** The records **
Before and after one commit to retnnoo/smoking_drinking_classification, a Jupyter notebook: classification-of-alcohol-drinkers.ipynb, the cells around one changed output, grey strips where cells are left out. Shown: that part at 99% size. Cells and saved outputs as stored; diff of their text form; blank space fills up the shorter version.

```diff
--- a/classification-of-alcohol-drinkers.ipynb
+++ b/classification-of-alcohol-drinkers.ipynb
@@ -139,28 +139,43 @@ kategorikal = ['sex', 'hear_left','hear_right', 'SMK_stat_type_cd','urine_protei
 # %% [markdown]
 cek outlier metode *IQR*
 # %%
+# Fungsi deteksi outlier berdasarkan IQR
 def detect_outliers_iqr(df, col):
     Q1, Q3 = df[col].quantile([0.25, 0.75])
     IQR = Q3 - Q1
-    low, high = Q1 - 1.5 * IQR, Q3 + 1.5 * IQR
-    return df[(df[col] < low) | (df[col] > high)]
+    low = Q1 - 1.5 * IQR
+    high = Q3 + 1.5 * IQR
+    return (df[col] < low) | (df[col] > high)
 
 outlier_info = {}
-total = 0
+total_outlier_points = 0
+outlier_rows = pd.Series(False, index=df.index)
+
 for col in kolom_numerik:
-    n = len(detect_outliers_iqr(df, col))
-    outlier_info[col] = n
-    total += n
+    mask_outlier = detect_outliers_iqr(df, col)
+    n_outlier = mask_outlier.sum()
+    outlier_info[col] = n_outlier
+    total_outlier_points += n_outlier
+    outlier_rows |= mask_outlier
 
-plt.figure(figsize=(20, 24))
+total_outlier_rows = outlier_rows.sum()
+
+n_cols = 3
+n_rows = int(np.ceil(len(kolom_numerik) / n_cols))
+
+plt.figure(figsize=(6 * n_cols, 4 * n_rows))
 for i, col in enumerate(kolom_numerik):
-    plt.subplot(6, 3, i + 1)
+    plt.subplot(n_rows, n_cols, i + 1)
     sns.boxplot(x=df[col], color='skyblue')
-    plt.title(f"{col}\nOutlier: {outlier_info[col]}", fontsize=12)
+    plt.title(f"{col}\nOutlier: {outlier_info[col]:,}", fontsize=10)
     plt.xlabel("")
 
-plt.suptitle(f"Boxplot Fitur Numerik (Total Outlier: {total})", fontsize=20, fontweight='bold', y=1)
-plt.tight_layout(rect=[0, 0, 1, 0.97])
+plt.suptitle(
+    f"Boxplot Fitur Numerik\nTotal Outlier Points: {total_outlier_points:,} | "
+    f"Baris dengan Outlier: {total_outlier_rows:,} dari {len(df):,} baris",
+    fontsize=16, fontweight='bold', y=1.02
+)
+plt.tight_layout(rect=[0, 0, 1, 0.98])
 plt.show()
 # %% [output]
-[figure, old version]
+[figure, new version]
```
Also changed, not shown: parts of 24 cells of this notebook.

** Exercise aim **
Every entry shown above should be written out again without a single difference.

** Answer box **
Before and after one commit to retnnoo/smoking_drinking_classification, a Jupyter notebook: classification-of-alcohol-drinkers.ipynb, the cells around one changed output, grey strips where cells are left out. Shown: that part at 99% size. Cells and saved outputs as stored; diff of their text form; blank space fills up the shorter version.

```diff
--- a/classification-of-alcohol-drinkers.ipynb
+++ b/classification-of-alcohol-drinkers.ipynb
@@ -139,28 +139,43 @@ kategorikal = ['sex', 'hear_left','hear_right', 'SMK_stat_type_cd','urine_protei
 # %% [markdown]
 cek outlier metode *IQR*
 # %%
+# Fungsi deteksi outlier berdasarkan IQR
 def detect_outliers_iqr(df, col):
     Q1, Q3 = df[col].quantile([0.25, 0.75])
     IQR = Q3 - Q1
-    low, high = Q1 - 1.5 * IQR, Q3 + 1.5 * IQR
-    return df[(df[col] < low) | (df[col] > high)]
+    low = Q1 - 1.5 * IQR
+    high = Q3 + 1.5 * IQR
+    return (df[col] < low) | (df[col] > high)
 
 outlier_info = {}
-total = 0
+total_outlier_points = 0
+outlier_rows = pd.Series(False, index=df.index)
+
 for col in kolom_numerik:
-    n = len(detect_outliers_iqr(df, col))
-    outlier_info[col] = n
-    total += n
+    mask_outlier = detect_outliers_iqr(df, col)
+    n_outlier = mask_outlier.sum()
+    outlier_info[col] = n_outlier
+    total_outlier_points += n_outlier
+    outlier_rows |= mask_outlier
 
-plt.figure(figsize=(20, 24))
+total_outlier_rows = outlier_rows.sum()
+
+n_cols = 3
+n_rows = int(np.ceil(len(kolom_numerik) / n_cols))
+
+plt.figure(figsize=(6 * n_cols, 4 * n_rows))
 for i, col in enumerate(kolom_numerik):
-    plt.subplot(6, 3, i + 1)
+    plt.subplot(n_rows, n_cols, i + 1)
     sns.boxplot(x=df[col], color='skyblue')
-    plt.title(f"{col}\nOutlier: {outlier_info[col]}", fontsize=12)
+    plt.title(f"{col}\nOutlier: {outlier_info[col]:,}", fontsize=10)
     plt.xlabel("")
 
-plt.suptitle(f"Boxplot Fitur Numerik (Total Outlier: {total})", fontsize=20, fontweight='bold', y=1)
-plt.tight_layout(rect=[0, 0, 1, 0.97])
+plt.suptitle(
+    f"Boxplot Fitur Numerik\nTotal Outlier Points: {total_outlier_points:,} | "
+    f"Baris dengan Outlier: {total_outlier_rows:,} dari {len(df):,} baris",
+    fontsize=16, fontweight='bold', y=1.02
+)
+plt.tight_layout(rect=[0, 0, 1, 0.98])
 plt.show()
 # %% [output]
-[figure, old version]
+[figure, new version]
```
Also changed, not shown: parts of 24 cells of this notebook.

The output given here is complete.